There continues to be an increase in problem gambling-related calls to the HOPEline since the Jan. 8 launch of legal online sports betting in New York.
Still, the increase wasn’t nearly as drastic in April as it was in the previous three months.
After year-over-year call increases of over 40% during the first three months of 2022, April saw only an 11% uptick, according to the state’s Office of Addiction Services and Supports (OASAS).
Emphasis rises on responsible gambling as NY sports betting grows
As of May 15, New York moved into the top five all-time among all states — regardless of launch date — in online sports betting handle ($6.9 billion).
That has led to $493.1 million in gross gaming revenue for NY sportsbooks and $251.5 million in state tax revenue.
New York agencies continue to take steps to provide necessary services for problem gamblers. The NYSGC, New York Council on Problem Gambling and OASAS visited gaming facilities throughout the state to promote responsible gambling.
Signage featuring the first-ever Quick Response (QR) code recently debuted at Resorts World Catskills, MGM Empire City and several other gaming facilities.

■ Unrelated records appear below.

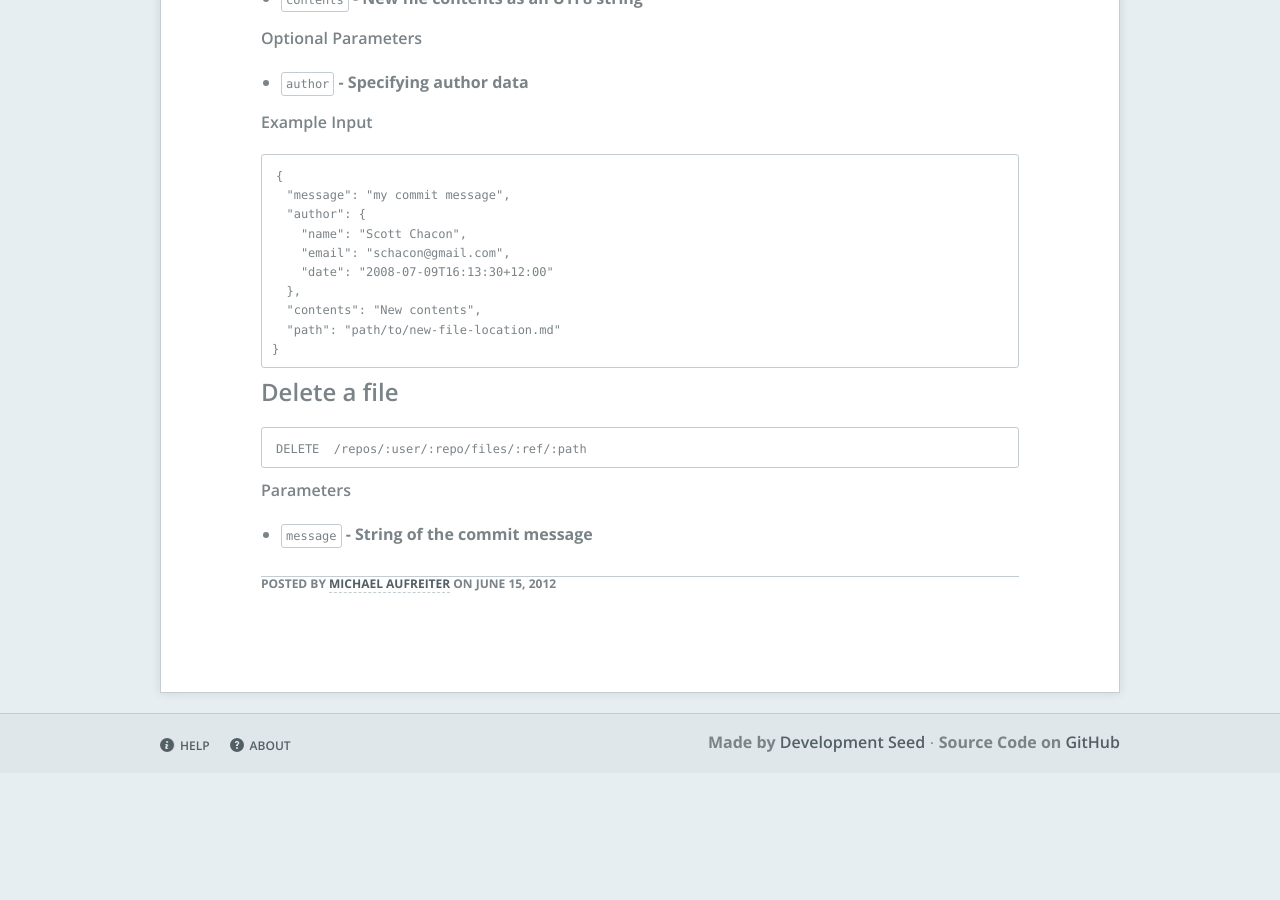
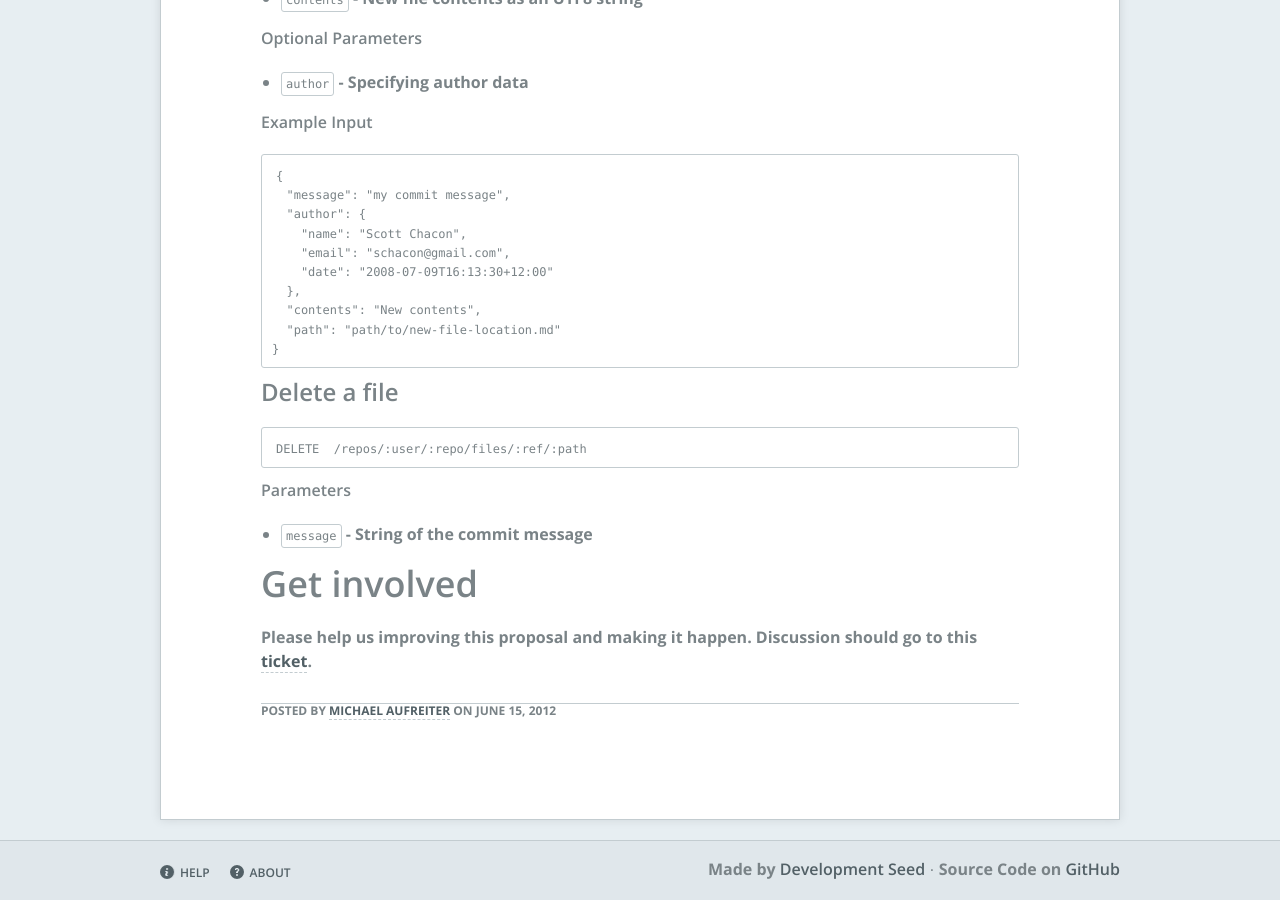
Before and after one commit to prose/prose, a Jekyll site: the page built from _posts/help/2012-06-15-dear-github.md, in a window 1280 px wide and 900 px high, scrolled down 2794 px. Built offline with Jekyll 4.4.1, drawn with Linux system fonts in a browser that asks for light colours; before the commit the page ends 3567 px from its top, so only the background shows below that.

Commit message:
Updated 2012-06-15-dear-github.md

```diff
--- a/_posts/help/2012-06-15-dear-github.md
+++ b/_posts/help/2012-06-15-dear-github.md
@@ -136,3 +135,8 @@ Ideally, this allows you to write multiple files.
 **Parameters**
 
 - `message` - String of the commit message
+
+
+# Get involved
+
+Please help us improving this proposal and making it happen. Discussion should go to this [ticket](https://github.com/prose/prose/issues/92).
```
Also changed, not shown: other parts of _posts/help/2012-06-15-dear-github.md (+2 -3 lines).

The QR code enables problem gamblers to connect with locally trained professionals in real time. You simply need to point your phone camera at the code. The phone will ask if you would like to open a link to the website NYProblemGamblingHelp.org.
Representatives discuss potential for additional funding
On May 16, Sen. Joe Addabbo and Assemb. Gary Pretlow had a roundtable discussion with OASAS and NYCPG to discuss how to properly allocate the additional $6 million in addiction funding from online sports betting. That $6 million represents less than 1% of state tax revenue from NY online sports betting. NYCPG had called for 3% — or about $20 million — to provide proper resources for problem gamblers.
As NYCPG Executive Director Jim Maney previously told PlayNY: “We’re going to have to deliver services 24/7 now.”
Addabbo agreed, telling PlayNY, “We need to get to a point where we’re offering 24/7 services for problem gambling.”
Continued Addabbo: “We have some work to do. The bottom line is we have somewhat of a blueprint going forward for what would be maybe even next budget.
“We’re on that path to identify the issues that have to be addressed, because you want to stay ahead of the curve as we methodically and safely regulate the expansion of gaming in New York.”
The key: Education and pre-addiction programs, especially as children become exposed to gambling advertising at a younger age.
“The conversation was really fantastic,” Addabbo said. “I give a lot of credit to OASAS and I give a tremendous amount of credit to the NYCPG and this NY Responsible Play Partnership as we work together to benefit individuals going forward.”